Look through the records below and give the number of lines holding the string "shown", nothing more.

=== Records ===

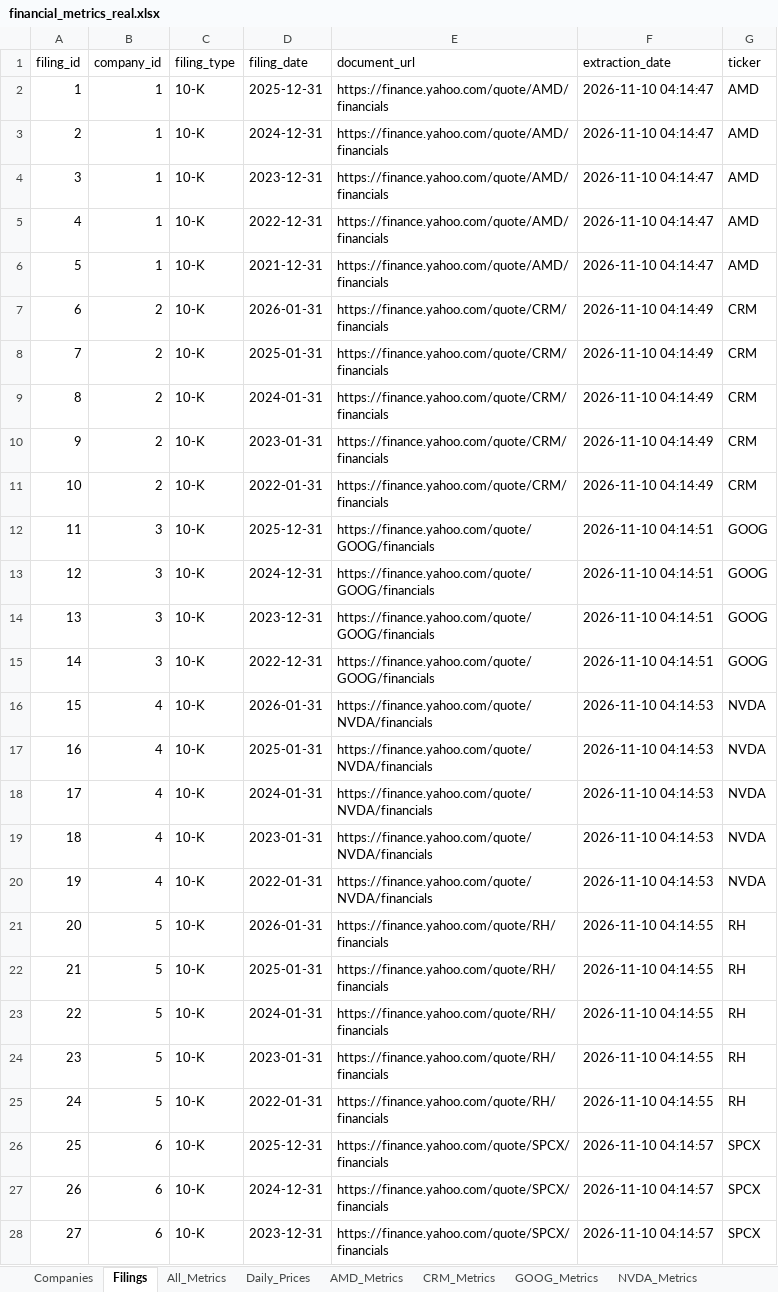
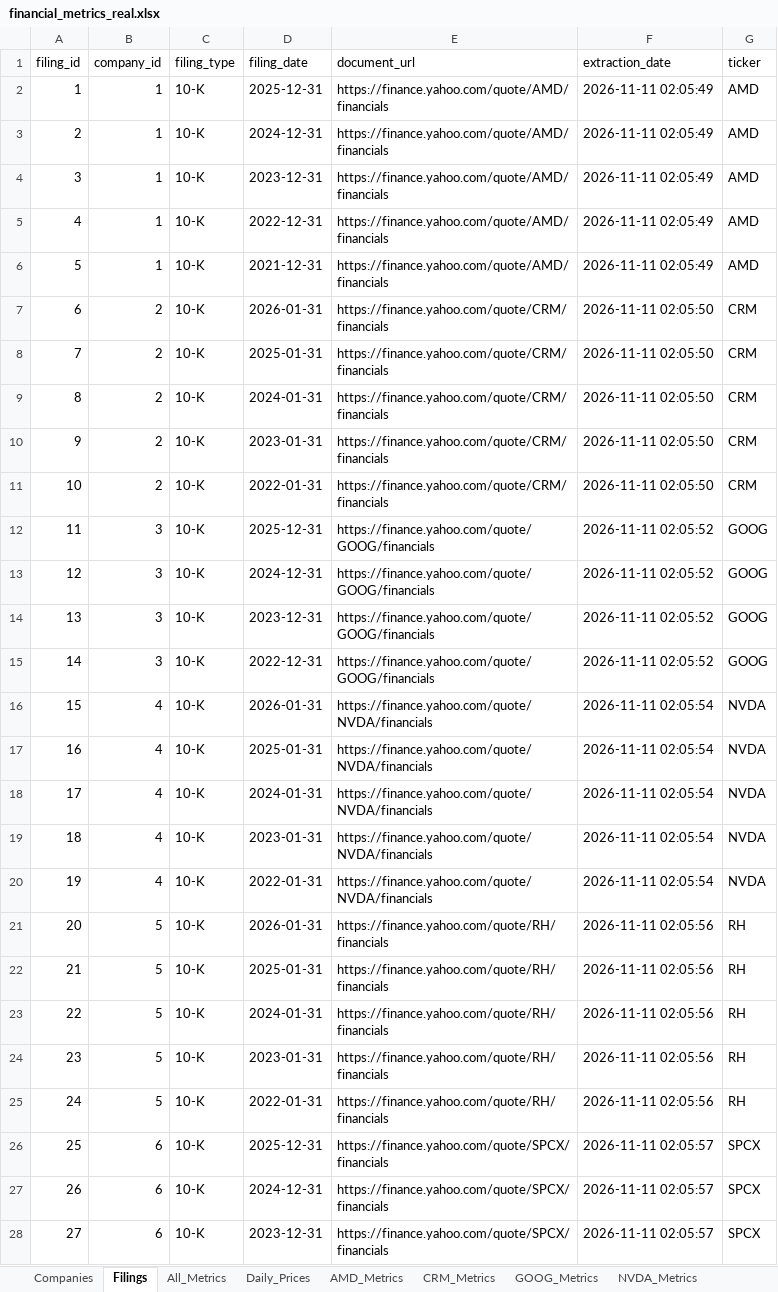
Before and after one commit to hvelichety/investment_app, an Excel workbook: data/financial_metrics_real.xlsx, sheet Filings, drawn as a sheet; only a part is shown; values as stored, in another font and other column widths than the file's, no borders; the diff covers the shown part only; the diff names each change by its address in the sheet, - before the commit and + after, or states it on an @@ line.

```diff
--- a/data/financial_metrics_real.xlsx (sheet Filings)
+++ b/data/financial_metrics_real.xlsx (sheet Filings)
-F2:F6 (extraction_date): 2026-11-10 04:14:47
+F2:F6 (extraction_date): 2026-11-11 02:05:49
-F7:F11 (extraction_date): 2026-11-10 04:14:49
+F7:F11 (extraction_date): 2026-11-11 02:05:50
-F12:F15 (extraction_date): 2026-11-10 04:14:51
+F12:F15 (extraction_date): 2026-11-11 02:05:52
-F16:F20 (extraction_date): 2026-11-10 04:14:53
+F16:F20 (extraction_date): 2026-11-11 02:05:54
-F21:F25 (extraction_date): 2026-11-10 04:14:55
+F21:F25 (extraction_date): 2026-11-11 02:05:56
-F26:F28 (extraction_date): 2026-11-10 04:14:57
+F26:F28 (extraction_date): 2026-11-11 02:05:57
```
Also changed, not shown: 5 edited cells elsewhere in this sheet, sheet Daily_Prices, sheet All_Metrics, sheet Companies, sheet NVDA_Metrics, 1 other file.
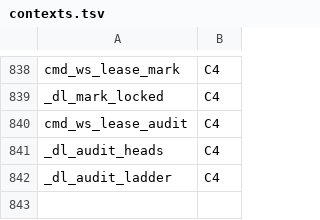
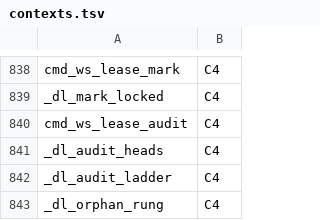
Before and after one commit to Synapsium-Labs/ccrc-pwa, a TSV file: ccd/contexts.tsv, drawn as a sheet; only a part is shown, gaps mark what is left out; the diff names each change by its address in the sheet, - before the commit and + after, or states it on an @@ line.

```diff
--- a/ccd/contexts.tsv
+++ b/ccd/contexts.tsv
+row 843: _dl_orphan_rung | C4
```
Also changed, not shown: 5 other files.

===

__Exercise result__:
4